Between 1550 and 1750 London became the greatest city in Europe and one of the most vibrant economic and cultural centres in the world. This book is a history of London during this crucial period of its rise to world-wide prominence, during which it dominated the economic, political, social and cultural life of the British Isles, as never before nor since. London incorporates the best recent work in urban history, contemporary accounts from Londoners and tourists, and fictional works featuring the city in order to trace London's rise and explore its role as a harbinger of modernity, while examining how its citizens coped with those achievements. London covers the full range of life in London, from the splendid galleries of Whitehall to the damp and sooty alleyways of the East End. Readers will brave the dangers of plague and fire, witness the spectacles of the Lord Mayor's Pageant and the hangings at Tyburn, and take refreshment in the city's pleasure-gardens, coffee-houses and taverns.

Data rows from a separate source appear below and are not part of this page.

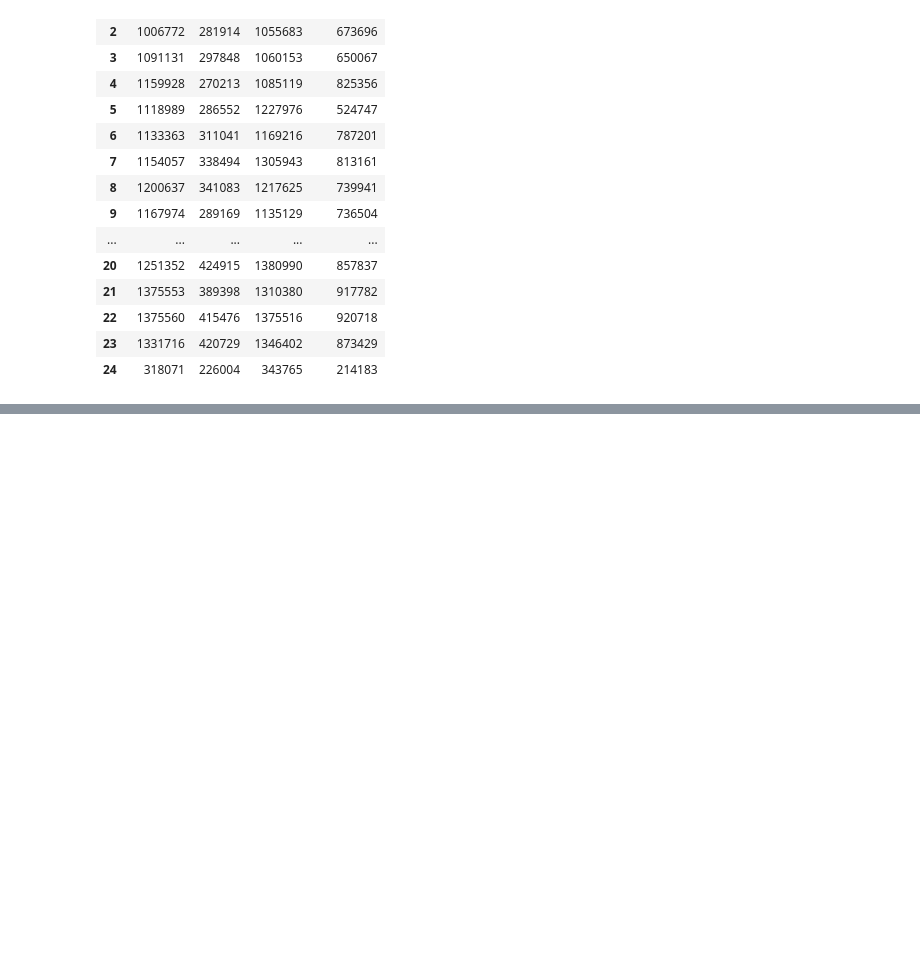
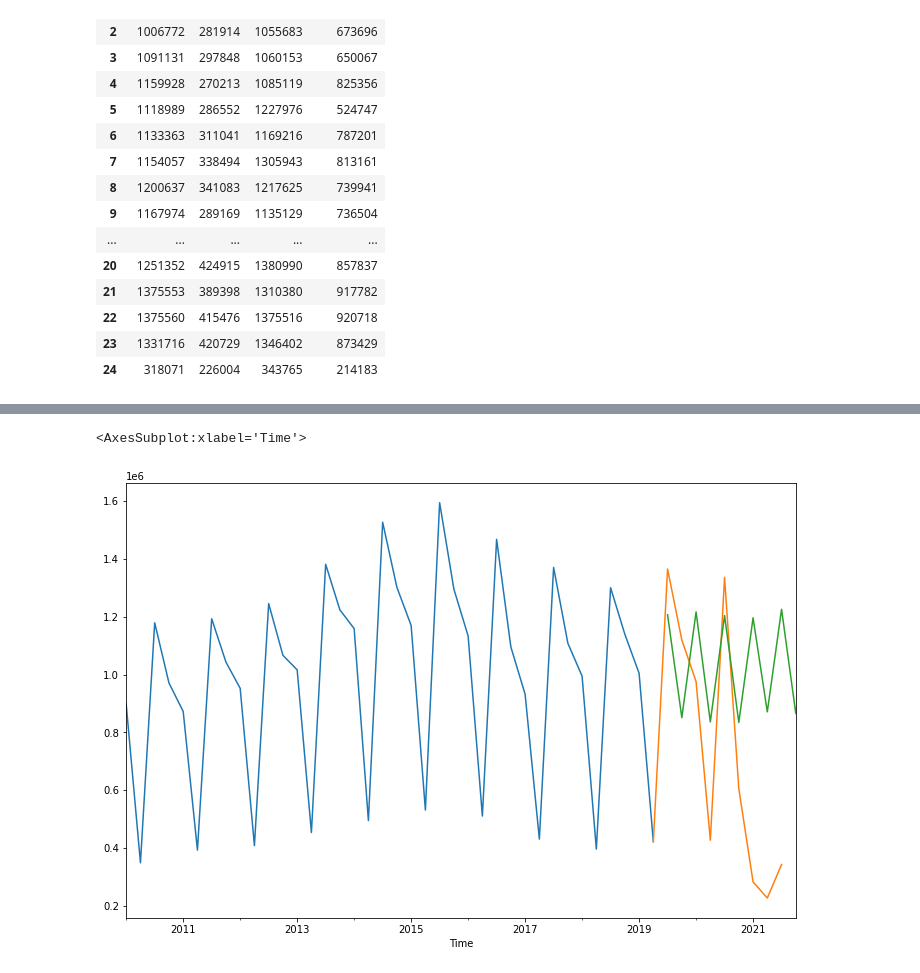
Before and after one commit to lotlouischoitslab/Champaign-Urbana_Bus_Ridership, a Jupyter notebook: champaign_bus_data_analysis.ipynb, the cells around one changed output, grey strips where cells are left out. Drawn from its saved outputs; the diff is of its cells as text; code cells hidden in the pictures; blank space fills up the shorter version.

```diff
--- a/champaign_bus_data_analysis.ipynb
+++ b/champaign_bus_data_analysis.ipynb
@@ -286,0 +256,5 @@ modified_time_df.plot(figsize=(12,8))
+# %%
+modified_time_df = modified_time_df.asfreq('d').interpolate().asfreq('q', fill_value = 9.0)
+modified_time_df.info()
+training_df = modified_time_df.iloc[:90]
+test_df = modified_time_df.iloc[89:]
@@ -286,0 +291,10 @@ modified_time_df.plot(figsize=(12,8))
+# %%
+fit_model = ExponentialSmoothing(training_df['Passengers'],trend='add',seasonal='add',seasonal_periods=14).fit()
+# %%
+prediction = fit_model.forecast(50)
+training_df['Passengers'].plot(figsize=(12,8))
+test_df['Passengers'].plot()
+prediction.plot(xlim=['2010-02-01','2021-10-01'])
+# %% [output]
+<AxesSubplot:xlabel='Time'>
+[figure, added]
```
Also changed, not shown: parts of 24 cells of this notebook.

Robert O. Bucholz is Professor of History at Loyola University, Chicago. He is the co-author (with Newton Key) of Early-Modern England, 1485-1714: A Narrative History (2nd edition, 2009) and Sources and Debates in English History, 1485-1714 (2nd edition, 2009) and the co-editor (with Carol Levin) of Queens and Power in Medieval and Early Modern England (2009). Joseph P. Ward is Associate Professor and Chair of the Department of History at the University of Mississippi. He is the author of Metropolitan Communities: Trade Guilds, Identity, and Change in Early Modern London (1997) and he was elected a Fellow of the Royal Historical Society in 2000.
Introduction: London's importance; 1. London in 1550; 2. The socioeconomic base; 3. Royal and civic London; 4. Fine and performing arts; 5. The public sphere and popular culture; 6. The people on the margins; 7. Riot and rebellion; 8. Plague and fire; Conclusion: London in 1750.